So the four of us had a great lunch together. J told us about their recent trip to New Orleans, we made plans for later in the summer, talked about how wretched the Giants season is so far, etc. And about halfway through I realized that neither J nor M had asked about Mrs. Ombud. I smiled to myself, realizing what a chance I had. I admit, a couple times the conversation could have steered close, but I tried to keep it away.
When the check came, I ponied up my share of the bill and said I had to be getting back to the office. And then I took some pleasure in looking at B and saying, “well this was perfect. A good meal, good company, and all lunch long, nobody asked ‘how’s Mrs. Ombud?’” then turning to grin at M, I got up. B busted up laughing.
I could see it register on M’s face in three ways. First, her eyes got wide as she realized that she had forgotten to ask. Then, a little wider as she realized that she had forgotten to ask something she’d expected of B in the past, so this was going to double back on her. And finally, the realization that she had now lost the moral high ground on this one — that this might be grist for future milling and her window of opportunity was closing as I stepped away from the table.
As I headed for the door she blurted out, “How’s Mrs. Ombud?!!!” but it was too late. By the time I got to the door, she was laughing, too — to her credit.

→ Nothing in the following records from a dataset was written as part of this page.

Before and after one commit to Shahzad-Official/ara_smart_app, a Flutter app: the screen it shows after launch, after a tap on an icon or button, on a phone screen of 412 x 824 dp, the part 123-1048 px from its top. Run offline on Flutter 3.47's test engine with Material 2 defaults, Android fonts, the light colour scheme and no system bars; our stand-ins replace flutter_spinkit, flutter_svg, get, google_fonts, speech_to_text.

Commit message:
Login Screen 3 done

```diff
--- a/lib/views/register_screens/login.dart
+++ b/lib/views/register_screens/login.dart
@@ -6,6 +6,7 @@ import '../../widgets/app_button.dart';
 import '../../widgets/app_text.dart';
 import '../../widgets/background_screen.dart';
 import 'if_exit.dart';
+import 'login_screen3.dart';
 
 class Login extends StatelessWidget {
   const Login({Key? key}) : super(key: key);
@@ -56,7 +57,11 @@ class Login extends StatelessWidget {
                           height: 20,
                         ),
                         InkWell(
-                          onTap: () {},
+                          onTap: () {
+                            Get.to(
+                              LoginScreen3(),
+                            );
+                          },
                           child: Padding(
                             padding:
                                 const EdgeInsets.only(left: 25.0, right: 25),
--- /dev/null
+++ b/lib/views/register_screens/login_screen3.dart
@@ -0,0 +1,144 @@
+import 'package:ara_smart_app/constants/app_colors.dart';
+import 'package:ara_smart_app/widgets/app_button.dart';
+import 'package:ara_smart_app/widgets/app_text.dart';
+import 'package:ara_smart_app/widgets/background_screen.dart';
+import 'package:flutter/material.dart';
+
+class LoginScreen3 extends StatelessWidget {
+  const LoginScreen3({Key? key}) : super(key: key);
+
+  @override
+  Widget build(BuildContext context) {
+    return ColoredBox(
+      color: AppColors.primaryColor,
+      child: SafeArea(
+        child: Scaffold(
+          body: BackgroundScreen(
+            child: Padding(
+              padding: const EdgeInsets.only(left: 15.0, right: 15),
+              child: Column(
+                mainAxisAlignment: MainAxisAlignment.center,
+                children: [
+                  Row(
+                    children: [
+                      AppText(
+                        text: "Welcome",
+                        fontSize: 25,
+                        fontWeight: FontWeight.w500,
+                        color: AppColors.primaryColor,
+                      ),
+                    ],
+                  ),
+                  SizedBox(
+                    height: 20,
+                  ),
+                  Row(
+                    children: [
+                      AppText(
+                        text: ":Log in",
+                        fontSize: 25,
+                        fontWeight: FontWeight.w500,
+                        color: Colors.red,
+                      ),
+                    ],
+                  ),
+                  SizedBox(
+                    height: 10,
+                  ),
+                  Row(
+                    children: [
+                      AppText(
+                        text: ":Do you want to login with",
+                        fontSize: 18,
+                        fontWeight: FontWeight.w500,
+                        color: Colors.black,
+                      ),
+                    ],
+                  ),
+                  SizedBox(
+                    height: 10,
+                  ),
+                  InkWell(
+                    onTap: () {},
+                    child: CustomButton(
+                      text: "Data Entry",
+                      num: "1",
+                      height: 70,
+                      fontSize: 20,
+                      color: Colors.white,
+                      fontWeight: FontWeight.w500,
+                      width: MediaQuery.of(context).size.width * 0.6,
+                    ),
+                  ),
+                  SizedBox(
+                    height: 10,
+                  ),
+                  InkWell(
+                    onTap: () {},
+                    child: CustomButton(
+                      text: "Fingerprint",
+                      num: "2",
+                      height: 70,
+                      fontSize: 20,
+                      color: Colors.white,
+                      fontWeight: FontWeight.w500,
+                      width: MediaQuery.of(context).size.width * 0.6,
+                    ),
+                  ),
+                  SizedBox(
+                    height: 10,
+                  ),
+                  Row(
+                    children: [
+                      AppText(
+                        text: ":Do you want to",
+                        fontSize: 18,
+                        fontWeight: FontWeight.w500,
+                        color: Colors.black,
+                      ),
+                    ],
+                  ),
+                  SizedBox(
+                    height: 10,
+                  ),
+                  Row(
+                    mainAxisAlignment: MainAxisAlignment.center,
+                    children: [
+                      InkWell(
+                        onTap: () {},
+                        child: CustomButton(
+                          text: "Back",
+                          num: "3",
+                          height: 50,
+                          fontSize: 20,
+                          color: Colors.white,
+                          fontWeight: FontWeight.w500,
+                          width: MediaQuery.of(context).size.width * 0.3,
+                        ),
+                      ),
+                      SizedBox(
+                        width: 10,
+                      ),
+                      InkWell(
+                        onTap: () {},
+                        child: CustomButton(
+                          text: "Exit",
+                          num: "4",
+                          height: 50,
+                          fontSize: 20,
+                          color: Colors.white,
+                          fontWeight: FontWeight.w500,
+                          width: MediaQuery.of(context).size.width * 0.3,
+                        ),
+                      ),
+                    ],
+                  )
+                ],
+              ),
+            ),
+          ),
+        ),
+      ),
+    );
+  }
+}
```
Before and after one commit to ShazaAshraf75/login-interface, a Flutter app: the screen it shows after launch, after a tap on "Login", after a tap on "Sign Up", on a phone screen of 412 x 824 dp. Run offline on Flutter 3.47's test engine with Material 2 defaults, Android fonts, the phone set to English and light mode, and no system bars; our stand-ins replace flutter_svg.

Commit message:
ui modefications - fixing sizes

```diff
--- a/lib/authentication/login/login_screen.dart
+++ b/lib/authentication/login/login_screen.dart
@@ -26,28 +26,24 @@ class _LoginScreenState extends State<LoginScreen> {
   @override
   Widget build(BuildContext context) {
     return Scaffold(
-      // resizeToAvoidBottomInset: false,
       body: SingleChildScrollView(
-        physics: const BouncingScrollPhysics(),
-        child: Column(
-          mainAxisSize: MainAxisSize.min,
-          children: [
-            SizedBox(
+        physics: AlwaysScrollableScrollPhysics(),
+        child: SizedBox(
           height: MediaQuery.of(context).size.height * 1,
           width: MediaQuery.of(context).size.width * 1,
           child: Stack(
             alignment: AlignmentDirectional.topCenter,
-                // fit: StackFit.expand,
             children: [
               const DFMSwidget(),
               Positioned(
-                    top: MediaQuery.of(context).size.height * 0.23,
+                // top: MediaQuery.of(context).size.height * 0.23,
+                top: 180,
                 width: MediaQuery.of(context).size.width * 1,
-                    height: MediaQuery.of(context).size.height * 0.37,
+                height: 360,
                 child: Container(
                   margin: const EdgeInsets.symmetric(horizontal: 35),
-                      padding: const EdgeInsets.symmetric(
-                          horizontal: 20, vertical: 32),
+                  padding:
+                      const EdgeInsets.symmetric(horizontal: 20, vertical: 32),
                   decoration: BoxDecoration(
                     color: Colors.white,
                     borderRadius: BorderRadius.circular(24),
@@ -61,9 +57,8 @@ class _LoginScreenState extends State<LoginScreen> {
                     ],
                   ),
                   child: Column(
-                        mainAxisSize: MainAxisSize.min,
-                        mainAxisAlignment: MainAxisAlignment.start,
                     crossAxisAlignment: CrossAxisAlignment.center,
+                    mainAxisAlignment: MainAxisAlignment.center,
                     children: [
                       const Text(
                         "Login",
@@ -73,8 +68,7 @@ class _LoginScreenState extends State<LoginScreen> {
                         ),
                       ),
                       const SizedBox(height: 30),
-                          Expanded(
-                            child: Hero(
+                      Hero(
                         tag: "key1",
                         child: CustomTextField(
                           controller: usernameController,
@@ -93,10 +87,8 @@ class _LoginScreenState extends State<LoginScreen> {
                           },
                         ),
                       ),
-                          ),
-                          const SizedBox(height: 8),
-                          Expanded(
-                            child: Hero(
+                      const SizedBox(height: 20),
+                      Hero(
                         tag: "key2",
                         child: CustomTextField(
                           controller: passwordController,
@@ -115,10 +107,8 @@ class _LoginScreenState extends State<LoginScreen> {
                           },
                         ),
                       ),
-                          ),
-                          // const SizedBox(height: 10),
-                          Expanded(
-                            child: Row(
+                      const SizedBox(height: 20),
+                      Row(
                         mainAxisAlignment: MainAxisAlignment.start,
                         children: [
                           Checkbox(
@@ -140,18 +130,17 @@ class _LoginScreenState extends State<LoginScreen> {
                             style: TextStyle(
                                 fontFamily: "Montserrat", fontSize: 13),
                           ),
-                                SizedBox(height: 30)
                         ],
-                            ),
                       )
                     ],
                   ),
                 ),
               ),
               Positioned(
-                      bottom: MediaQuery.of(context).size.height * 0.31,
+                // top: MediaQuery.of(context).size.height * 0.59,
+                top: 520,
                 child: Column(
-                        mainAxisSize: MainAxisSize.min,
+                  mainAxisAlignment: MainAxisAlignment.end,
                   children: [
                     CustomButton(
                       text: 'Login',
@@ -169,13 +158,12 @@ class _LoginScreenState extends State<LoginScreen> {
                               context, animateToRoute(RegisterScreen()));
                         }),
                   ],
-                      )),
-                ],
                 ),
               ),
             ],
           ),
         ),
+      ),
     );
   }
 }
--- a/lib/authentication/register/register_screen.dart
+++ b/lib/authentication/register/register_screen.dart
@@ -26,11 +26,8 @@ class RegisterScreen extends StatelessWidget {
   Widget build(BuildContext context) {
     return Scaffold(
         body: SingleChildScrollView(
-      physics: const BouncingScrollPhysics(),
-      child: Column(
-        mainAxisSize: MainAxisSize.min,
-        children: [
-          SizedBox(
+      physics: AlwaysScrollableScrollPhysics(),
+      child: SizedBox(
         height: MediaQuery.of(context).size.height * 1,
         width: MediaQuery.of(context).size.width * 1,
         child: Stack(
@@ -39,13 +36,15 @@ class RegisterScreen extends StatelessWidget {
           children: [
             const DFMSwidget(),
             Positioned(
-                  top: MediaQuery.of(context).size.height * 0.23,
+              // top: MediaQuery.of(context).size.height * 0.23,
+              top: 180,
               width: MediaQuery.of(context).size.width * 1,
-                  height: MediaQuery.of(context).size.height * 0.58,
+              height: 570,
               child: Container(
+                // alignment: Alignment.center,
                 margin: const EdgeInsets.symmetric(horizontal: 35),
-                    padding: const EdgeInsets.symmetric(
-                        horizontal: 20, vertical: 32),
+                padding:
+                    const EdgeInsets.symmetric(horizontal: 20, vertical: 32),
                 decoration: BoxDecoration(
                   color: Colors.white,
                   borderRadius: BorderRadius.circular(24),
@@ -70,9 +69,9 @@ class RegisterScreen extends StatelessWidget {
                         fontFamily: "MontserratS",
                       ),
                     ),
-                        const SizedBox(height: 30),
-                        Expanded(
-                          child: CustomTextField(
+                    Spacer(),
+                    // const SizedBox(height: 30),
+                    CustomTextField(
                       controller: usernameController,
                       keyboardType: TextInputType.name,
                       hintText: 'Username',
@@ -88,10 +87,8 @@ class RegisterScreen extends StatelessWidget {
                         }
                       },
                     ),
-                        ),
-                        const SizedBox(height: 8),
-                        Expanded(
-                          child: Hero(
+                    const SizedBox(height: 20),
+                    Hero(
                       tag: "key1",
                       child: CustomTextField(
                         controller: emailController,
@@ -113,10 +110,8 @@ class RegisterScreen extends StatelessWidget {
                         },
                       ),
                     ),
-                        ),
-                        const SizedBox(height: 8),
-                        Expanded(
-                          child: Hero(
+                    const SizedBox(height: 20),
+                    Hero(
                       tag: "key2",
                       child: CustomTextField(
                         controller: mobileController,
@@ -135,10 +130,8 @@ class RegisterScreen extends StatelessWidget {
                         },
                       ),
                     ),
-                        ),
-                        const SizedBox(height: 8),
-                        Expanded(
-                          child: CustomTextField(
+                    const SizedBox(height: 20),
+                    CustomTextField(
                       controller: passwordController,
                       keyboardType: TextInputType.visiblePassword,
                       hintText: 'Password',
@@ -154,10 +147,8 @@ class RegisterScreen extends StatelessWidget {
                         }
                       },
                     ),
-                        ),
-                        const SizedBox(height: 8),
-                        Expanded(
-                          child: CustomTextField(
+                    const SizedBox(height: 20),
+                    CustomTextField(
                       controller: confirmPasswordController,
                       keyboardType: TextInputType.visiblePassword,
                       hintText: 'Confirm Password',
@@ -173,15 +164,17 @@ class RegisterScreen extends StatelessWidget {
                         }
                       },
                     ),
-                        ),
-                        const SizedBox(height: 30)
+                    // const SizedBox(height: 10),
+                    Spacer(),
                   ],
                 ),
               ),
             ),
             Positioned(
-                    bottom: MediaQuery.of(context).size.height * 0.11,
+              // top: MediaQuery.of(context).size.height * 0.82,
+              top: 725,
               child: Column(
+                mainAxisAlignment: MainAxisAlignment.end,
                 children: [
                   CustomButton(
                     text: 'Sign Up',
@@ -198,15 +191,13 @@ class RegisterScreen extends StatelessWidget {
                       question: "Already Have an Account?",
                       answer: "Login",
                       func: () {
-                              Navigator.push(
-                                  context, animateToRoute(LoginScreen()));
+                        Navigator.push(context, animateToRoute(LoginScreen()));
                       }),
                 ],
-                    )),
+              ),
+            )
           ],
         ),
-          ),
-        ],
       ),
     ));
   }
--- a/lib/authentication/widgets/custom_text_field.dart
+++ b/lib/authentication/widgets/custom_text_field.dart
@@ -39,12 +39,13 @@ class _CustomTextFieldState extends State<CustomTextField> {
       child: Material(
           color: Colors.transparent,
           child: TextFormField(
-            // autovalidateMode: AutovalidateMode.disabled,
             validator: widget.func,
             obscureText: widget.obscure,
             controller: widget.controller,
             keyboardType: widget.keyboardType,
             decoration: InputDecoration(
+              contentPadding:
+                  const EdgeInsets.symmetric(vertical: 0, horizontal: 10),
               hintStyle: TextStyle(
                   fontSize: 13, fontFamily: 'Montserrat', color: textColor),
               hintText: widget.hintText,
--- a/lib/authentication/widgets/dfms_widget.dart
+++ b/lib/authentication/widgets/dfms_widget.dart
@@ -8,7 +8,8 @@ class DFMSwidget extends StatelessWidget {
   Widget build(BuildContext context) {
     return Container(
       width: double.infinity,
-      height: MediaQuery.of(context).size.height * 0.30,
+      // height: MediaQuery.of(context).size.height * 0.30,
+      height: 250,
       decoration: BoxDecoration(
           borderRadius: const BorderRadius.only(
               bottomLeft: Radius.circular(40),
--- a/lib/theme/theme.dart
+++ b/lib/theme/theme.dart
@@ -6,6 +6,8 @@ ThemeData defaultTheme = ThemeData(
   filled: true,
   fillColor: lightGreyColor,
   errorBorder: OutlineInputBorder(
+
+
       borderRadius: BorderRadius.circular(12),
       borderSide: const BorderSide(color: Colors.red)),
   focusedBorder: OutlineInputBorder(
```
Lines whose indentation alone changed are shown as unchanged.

And I laughed all the way down Fifth street, and as I turned on to Market.
Okay, it was a bit wicked of me. But only a little bit, don’t you think?